More specifically, FDA's CFR (Code of Federal Regulations Title 21) refers these prosthetic devices as "external aesthetic restoration prosthesis" and defines them as "a device intended to be used to construct and external artificial body structure, such as an ear, breast, or nose. Usually the device is made of silicone rubber and it may be fastened to the body with an external prosthesis adhesive. The device is not intended to be implanted." Because of their low risk, these devices are exempt from premarket notification procedures.
The case in the video below shows well why these prosthetics are important. Prior to getting her prosthesis, Chrissy Steltz, who lost her eyes, nose, and the supporting structures in her mid-face due to a gunshot wound, went out in public wearing an oversized sleeping mask to hide her injuries.
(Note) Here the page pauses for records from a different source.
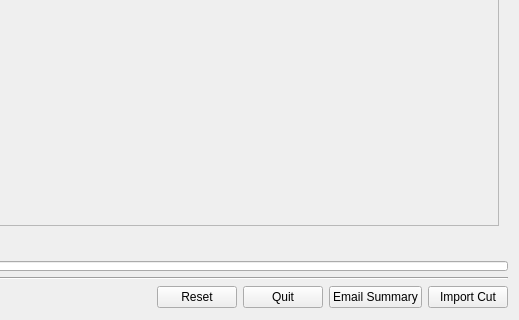
Old version of the form resources/dialog.ui in the repository shotgunsoftware/tk-multi-importcut; both pictures show x 485 to 1004 and y 389 to 709 of the 1004 by 709 pixel window.
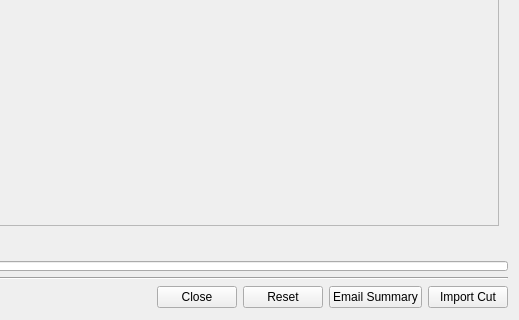
New version of the form. Icons and pictures are not drawn. Custom widgets are drawn as their Qt base class.

Commit message: For #29687, "Close" button instead of "Quit"

The edit to the form file:
```diff
--- a/resources/dialog.ui
+++ b/resources/dialog.ui
@@ -873,16 +873,16 @@
       </spacer>
      </item>
      <item>
-      <widget class="QPushButton" name="reset_button">
+      <widget class="QPushButton" name="cancel_button">
        <property name="text">
-        <string>Reset</string>
+        <string>Close</string>
        </property>
       </widget>
      </item>
      <item>
-      <widget class="QPushButton" name="cancel_button">
+      <widget class="QPushButton" name="reset_button">
        <property name="text">
-        <string>Quit</string>
+        <string>Reset</string>
        </property>
       </widget>
      </item>
```
The commit also changes 1 other file.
Though Steltz's insurance refused to cover the procedure because they deemed it "aesthetic", her doctors worked for free to help her through the procedure and reclaim some normal quality of life.
Note that the dental implants with magnets that are used to fasten the device may be an off-label use, but keep in mind that FDA does not regulate the practice of medicine.
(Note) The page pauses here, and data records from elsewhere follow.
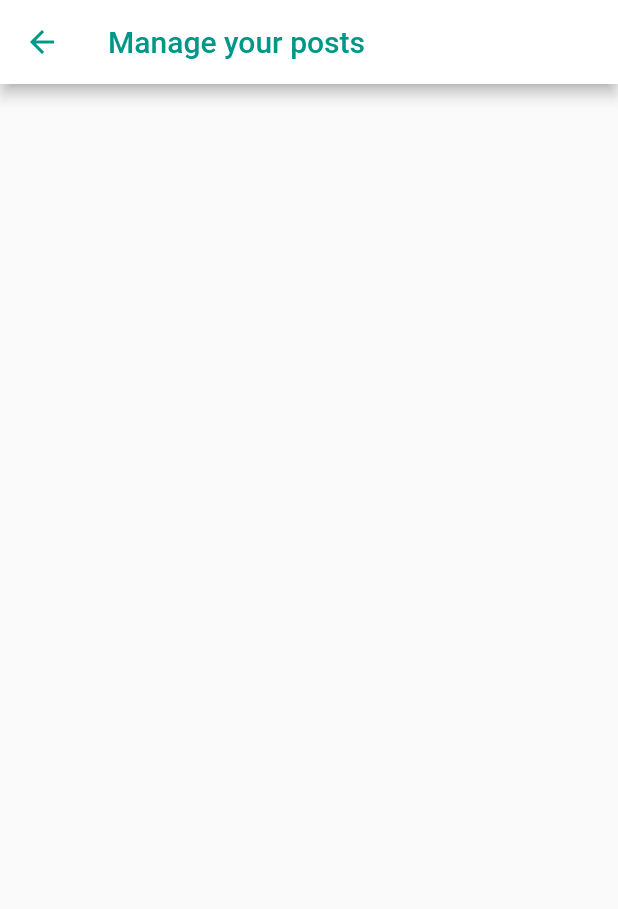
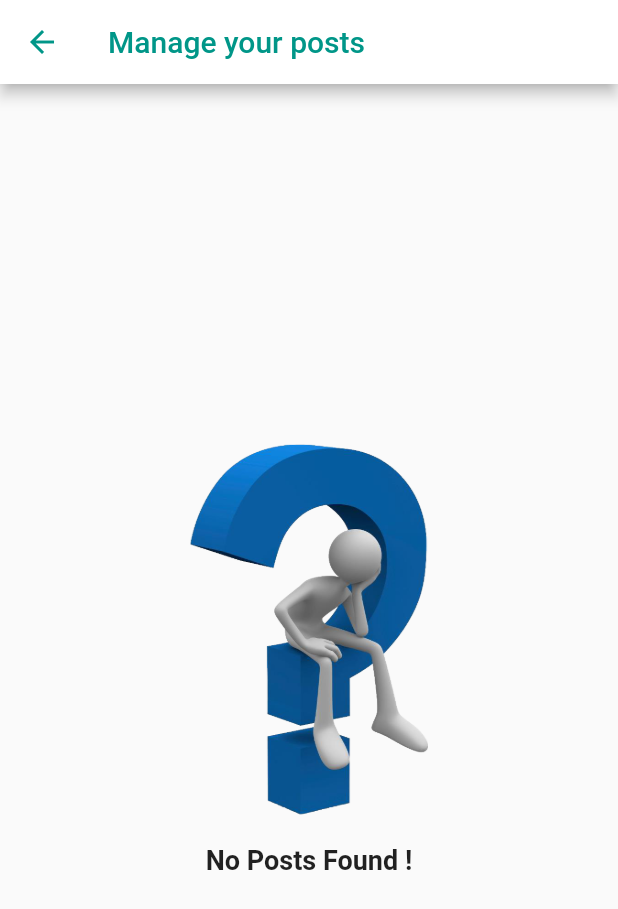
Before and after one commit to SanskarModi22/RecruitX, a Flutter app: the ManagePost screen opened directly, on a phone screen of 412 x 824 dp. Shown: the top 909 px of the screen. Run offline on Flutter 3.47's test engine with Material 2 defaults, Android fonts, the phone set to English and light mode, and no system bars; drawn by our look-alikes of overlay_support; our stand-ins replace animated_text_kit, cloud_firestore, connectivity_plus, firebase_auth, firebase_core, firebase_storage and 10 more; missing offline and left inert: dart:ffi, random_color, twilio_flutter; accounts and stored records are empty.

Commit message:
ui updates

```diff
--- a/lib/screens/manage_post_screen.dart
+++ b/lib/screens/manage_post_screen.dart
@@ -42,7 +42,27 @@ class _ManagePostState extends State<ManagePost> {
             ),
             backgroundColor: Colors.white,
           ),
-          body: Container(
+          body: shops.isEmpty
+              ? Center(
+                  child: Column(
+                    mainAxisSize: MainAxisSize.min,
+                    children: [
+                      Image.asset(
+                        'assets/images/waiting.png',
+                        height: MediaQuery.of(context).size.height * 0.3,
+                      ),
+                      SizedBox(
+                        height: 20,
+                      ),
+                      Text(
+                        'No Posts Found !',
+                        style: TextStyle(
+                            fontSize: 18, fontWeight: FontWeight.bold),
+                      ),
+                    ],
+                  ),
+                )
+              : Container(
                   height: MediaQuery.of(context).size.height,
                   child: ListView.builder(
                     itemCount: shops.length,
```
Also changed, not shown: lib/Employee/Home/employee_cards.dart (+20 -11 lines), lib/Employee/Home/employee_pref.dart (+20 -13 lines), lib/Employee/Home/manage_post_screen.dart (+20 -3 lines), lib/drawer/applicants.dart (+21 -1 lines), lib/drawer/drawer.dart (+25 -25 lines), lib/screens/manage_shops_screen.dart (+22 -9 lines), lib/screens/shop_details_screen.dart (+9 -1 lines), lib/widgets/newjob.dart (+20 -5 lines), lib/widgets/shop_refs.dart (+9 -3 lines). Lines whose indentation alone changed are shown as unchanged.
The video states that making the prosthetic is part art, and part science, and for me this is what really drove home the humanity in these devices and why they are important. These doctors, working for free, put so much care into getting the look in the eyes just right, and baking Chrissy's favorite makeup look right into the device so that she won't have to apply makeup or touch it up. Perhaps, then, it is no surprise that Chrissy states her greatest wishes are for her son to grow up with a mother who is "more in a regular world, where he can look at mom and see she is as regular as everybody else" and to "be looked at like a plain Jane. Like everyone else".